This task, written for the National Young Mathematicians' Award 2016, invites you to explore the different combinations of scores that you might get on these dart boards.

Look carefully at the numbers. What do you notice? Can you make another square using the numbers 1 to 16, that displays the same properties?

Start by putting one million (1 000 000) into the display of your calculator. Can you reduce this to 7 using just the 7 key and add, subtract, multiply, divide and equals as many times as you like?

Zumf makes spectacles for the residents of the planet Zargon, who have either 3 eyes or 4 eyes. How many lenses will Zumf need to make all the different orders for 9 families?

Tim had nine cards each with a different number from 1 to 9 on it. How could he have put them into three piles so that the total in each pile was 15?

Choose four of the numbers from 1 to 9 to put in the squares so that the differences between joined squares are odd.

Using the statements, can you work out how many of each type of rabbit there are in these pens?

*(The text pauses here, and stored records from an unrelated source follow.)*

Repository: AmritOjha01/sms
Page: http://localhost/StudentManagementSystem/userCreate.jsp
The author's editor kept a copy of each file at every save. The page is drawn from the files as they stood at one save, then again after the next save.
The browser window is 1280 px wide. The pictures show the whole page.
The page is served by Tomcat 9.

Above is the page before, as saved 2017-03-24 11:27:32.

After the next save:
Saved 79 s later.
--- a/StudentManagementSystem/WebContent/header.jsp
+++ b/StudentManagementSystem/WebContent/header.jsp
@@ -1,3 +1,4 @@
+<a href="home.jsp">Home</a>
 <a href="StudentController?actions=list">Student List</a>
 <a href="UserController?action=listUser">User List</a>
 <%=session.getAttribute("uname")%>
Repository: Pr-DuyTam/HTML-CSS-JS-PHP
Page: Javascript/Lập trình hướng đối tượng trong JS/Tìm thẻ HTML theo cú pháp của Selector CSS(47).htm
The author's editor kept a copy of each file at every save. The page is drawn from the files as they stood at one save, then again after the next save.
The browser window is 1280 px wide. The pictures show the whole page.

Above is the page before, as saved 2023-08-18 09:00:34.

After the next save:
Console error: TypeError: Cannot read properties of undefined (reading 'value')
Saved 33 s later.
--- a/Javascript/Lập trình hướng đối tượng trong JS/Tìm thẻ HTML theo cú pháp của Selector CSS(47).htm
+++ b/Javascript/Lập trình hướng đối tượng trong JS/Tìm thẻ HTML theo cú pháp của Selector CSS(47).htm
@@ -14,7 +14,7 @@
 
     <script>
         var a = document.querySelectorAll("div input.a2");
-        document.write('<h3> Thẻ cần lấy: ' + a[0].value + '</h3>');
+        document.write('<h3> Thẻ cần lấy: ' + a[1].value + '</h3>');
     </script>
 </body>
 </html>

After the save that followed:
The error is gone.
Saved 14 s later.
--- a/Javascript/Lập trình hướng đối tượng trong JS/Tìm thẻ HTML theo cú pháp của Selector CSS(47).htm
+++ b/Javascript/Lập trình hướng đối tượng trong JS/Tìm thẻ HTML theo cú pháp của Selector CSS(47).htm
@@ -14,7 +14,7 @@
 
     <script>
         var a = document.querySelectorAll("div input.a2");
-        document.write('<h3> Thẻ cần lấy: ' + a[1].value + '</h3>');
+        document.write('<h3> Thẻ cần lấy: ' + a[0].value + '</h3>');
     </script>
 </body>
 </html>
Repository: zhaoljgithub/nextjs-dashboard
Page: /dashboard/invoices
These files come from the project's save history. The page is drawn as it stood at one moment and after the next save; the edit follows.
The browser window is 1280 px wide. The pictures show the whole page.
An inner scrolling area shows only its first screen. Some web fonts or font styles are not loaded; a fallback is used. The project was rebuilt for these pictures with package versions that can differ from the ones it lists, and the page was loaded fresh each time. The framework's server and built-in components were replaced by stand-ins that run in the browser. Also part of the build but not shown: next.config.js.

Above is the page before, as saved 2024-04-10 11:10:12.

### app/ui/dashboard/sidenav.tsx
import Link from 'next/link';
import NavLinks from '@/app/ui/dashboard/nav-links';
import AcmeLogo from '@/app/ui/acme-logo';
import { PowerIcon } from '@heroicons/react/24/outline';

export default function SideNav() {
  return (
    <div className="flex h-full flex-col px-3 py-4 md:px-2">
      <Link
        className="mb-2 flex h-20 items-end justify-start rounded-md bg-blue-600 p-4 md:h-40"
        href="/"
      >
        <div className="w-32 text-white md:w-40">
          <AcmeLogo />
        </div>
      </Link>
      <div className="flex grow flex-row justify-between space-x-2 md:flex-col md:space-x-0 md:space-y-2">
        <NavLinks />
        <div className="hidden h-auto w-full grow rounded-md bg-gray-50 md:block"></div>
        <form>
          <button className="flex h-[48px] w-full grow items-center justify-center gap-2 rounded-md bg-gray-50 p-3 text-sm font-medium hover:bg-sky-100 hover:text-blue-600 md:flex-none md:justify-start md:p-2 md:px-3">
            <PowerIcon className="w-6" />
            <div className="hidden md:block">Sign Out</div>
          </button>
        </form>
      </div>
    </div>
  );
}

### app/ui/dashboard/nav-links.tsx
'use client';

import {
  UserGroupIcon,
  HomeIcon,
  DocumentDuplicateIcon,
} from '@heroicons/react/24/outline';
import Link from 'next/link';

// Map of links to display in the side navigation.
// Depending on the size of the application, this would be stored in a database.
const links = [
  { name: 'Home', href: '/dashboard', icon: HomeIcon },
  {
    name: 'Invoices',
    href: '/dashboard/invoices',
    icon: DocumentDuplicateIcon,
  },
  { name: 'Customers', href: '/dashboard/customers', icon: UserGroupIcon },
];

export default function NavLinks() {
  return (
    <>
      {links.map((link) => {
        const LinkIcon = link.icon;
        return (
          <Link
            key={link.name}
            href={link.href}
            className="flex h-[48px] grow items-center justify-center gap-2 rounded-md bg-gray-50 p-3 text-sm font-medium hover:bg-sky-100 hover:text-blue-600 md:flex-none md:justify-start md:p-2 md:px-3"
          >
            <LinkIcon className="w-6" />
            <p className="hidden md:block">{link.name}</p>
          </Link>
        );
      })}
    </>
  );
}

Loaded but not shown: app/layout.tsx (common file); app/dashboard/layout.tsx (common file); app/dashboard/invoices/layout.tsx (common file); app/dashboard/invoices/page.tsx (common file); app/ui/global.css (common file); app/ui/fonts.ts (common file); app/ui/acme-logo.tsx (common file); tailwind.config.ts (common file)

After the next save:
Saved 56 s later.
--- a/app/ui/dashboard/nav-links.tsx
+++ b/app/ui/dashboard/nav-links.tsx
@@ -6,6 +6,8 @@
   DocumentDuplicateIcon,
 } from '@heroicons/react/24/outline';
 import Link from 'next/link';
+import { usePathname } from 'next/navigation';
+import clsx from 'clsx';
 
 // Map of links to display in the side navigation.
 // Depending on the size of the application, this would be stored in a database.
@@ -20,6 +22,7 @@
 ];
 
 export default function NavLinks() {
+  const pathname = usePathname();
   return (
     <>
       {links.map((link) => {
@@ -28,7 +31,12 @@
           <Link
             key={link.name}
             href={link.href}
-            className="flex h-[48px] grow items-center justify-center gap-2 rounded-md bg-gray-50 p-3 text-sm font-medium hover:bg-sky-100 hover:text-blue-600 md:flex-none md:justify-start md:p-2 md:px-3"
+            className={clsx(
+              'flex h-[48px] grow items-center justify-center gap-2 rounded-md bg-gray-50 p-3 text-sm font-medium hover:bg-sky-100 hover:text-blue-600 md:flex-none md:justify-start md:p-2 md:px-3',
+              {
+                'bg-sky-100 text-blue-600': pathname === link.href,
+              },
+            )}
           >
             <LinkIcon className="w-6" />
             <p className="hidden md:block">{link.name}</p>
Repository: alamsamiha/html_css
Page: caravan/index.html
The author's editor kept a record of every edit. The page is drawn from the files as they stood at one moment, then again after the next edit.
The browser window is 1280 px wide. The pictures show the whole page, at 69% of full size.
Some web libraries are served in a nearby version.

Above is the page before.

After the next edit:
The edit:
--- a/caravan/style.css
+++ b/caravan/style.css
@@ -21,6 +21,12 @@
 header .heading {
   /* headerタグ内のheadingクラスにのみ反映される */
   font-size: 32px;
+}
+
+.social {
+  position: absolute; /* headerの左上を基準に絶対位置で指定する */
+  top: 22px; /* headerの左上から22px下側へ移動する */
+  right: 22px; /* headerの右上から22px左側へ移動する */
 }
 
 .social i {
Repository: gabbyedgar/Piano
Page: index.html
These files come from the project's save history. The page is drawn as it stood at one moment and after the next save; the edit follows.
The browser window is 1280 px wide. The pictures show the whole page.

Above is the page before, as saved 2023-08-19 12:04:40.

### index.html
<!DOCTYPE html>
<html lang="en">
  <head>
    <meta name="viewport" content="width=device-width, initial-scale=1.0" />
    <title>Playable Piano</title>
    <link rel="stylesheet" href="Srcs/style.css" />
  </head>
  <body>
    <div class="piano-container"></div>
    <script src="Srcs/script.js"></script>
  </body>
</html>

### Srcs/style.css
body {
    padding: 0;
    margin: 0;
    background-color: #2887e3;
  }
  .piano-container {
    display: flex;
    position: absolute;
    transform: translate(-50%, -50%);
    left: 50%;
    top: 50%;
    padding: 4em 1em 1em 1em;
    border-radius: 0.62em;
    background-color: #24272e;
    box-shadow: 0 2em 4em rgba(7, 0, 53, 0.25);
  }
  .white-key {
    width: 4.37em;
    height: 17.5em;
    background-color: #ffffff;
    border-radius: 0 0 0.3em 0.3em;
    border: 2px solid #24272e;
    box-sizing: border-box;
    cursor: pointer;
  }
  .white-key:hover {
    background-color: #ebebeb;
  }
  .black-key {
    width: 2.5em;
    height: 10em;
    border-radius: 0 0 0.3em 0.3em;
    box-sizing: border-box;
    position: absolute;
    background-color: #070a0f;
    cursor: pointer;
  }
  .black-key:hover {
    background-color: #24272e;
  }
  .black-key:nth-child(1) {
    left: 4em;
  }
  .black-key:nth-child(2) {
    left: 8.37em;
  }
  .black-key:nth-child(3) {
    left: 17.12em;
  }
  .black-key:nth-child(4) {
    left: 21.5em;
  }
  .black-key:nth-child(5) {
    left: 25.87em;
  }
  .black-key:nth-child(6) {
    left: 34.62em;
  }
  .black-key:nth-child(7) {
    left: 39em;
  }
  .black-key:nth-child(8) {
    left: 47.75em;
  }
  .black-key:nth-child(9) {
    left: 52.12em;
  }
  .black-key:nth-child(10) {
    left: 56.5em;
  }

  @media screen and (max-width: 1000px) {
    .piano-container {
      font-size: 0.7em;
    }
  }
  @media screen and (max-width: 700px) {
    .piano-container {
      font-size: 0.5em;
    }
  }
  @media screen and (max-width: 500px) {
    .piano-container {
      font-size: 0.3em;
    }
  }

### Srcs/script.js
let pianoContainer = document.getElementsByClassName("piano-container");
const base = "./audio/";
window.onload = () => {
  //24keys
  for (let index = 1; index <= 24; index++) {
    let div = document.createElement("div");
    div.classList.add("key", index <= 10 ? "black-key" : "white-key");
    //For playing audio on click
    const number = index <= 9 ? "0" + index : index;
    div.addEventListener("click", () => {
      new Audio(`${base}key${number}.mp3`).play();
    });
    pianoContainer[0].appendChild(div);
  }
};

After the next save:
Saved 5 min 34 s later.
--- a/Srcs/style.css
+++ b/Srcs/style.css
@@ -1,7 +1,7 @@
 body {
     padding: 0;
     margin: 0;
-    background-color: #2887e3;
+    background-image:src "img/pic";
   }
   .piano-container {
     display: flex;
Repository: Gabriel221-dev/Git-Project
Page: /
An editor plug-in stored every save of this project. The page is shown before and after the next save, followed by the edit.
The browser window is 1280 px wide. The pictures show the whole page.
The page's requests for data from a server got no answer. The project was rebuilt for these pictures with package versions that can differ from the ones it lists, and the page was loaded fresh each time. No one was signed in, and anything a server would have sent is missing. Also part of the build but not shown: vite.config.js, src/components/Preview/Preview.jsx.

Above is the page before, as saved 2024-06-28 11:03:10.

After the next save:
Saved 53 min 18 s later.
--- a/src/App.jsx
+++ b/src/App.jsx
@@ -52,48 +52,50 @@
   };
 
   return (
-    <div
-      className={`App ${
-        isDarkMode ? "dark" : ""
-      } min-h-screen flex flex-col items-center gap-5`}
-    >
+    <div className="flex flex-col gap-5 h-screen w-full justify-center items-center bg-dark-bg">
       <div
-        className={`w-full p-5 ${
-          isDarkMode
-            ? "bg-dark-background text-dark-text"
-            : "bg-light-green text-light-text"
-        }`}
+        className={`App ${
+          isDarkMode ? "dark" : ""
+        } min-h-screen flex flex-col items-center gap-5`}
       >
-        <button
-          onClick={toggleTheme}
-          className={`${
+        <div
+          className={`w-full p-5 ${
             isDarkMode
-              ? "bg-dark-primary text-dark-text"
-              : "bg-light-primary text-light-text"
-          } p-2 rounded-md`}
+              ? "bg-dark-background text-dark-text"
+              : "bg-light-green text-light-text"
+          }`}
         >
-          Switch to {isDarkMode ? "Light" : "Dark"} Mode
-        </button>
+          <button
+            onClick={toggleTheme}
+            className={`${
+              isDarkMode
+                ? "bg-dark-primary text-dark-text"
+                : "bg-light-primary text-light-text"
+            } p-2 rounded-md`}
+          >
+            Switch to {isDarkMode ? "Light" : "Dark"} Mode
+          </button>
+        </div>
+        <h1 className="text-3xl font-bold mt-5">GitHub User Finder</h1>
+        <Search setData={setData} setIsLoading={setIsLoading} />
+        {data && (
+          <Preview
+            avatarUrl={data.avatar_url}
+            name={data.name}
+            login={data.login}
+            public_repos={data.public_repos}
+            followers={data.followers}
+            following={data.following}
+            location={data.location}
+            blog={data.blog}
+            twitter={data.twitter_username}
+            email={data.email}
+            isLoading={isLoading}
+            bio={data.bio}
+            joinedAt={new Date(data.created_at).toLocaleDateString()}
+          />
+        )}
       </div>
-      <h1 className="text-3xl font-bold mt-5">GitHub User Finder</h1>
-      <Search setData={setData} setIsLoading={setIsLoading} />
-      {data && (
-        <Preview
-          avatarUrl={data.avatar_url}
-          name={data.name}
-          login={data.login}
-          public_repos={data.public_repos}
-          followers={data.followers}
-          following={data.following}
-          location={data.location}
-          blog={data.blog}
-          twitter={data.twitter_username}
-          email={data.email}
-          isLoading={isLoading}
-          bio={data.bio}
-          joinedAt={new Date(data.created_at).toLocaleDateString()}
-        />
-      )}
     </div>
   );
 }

This problem is based on the story of the Pied Piper of Hamelin. Investigate the different numbers of people and rats there could have been if you know how many legs there are altogether!

Katie had a pack of 20 cards numbered from 1 to 20. She arranged the cards into 6 unequal piles where each pile added to the same total. What was the total and how could this be done?

How could you put eight beanbags in the hoops so that there are four in the blue hoop, five in the red and six in the yellow? Can you find all the ways of doing this?

Use the information about Sally and her brother to find out how many children there are in the Brown family.

Arrange eight of the numbers between 1 and 9 in the Polo Square below so that each side adds to the same total.

Lolla bought a balloon at the circus. She gave the clown six coins to pay for it. What could Lolla have paid for the balloon?

Here you see the front and back views of a dodecahedron. Each vertex has been numbered so that the numbers around each pentagonal face add up to 65. Can you find all the missing numbers?

There were chews for 2p, mini eggs for 3p, Chocko bars for 5p and lollypops for 7p in the sweet shop. What could each of the children buy with their money?

Winifred Wytsh bought a box each of jelly babies, milk jelly bears, yellow jelly bees and jelly belly beans. In how many different ways could she make a jolly jelly feast with 32 legs?

You have 5 darts and your target score is 44. How many different ways could you score 44?

Place the numbers 1 to 6 in the circles so that each number is the difference between the two numbers just below it.

Find your way through the grid starting at 2 and following these operations. What number do you end on?

In Sam and Jill's garden there are two sorts of ladybirds with 7 spots or 4 spots. What numbers of total spots can you make?

Find the sum and difference between a pair of two-digit numbers. Now find the sum and difference between the sum and difference! What happens?

This challenge is about finding the difference between numbers which have the same tens digit.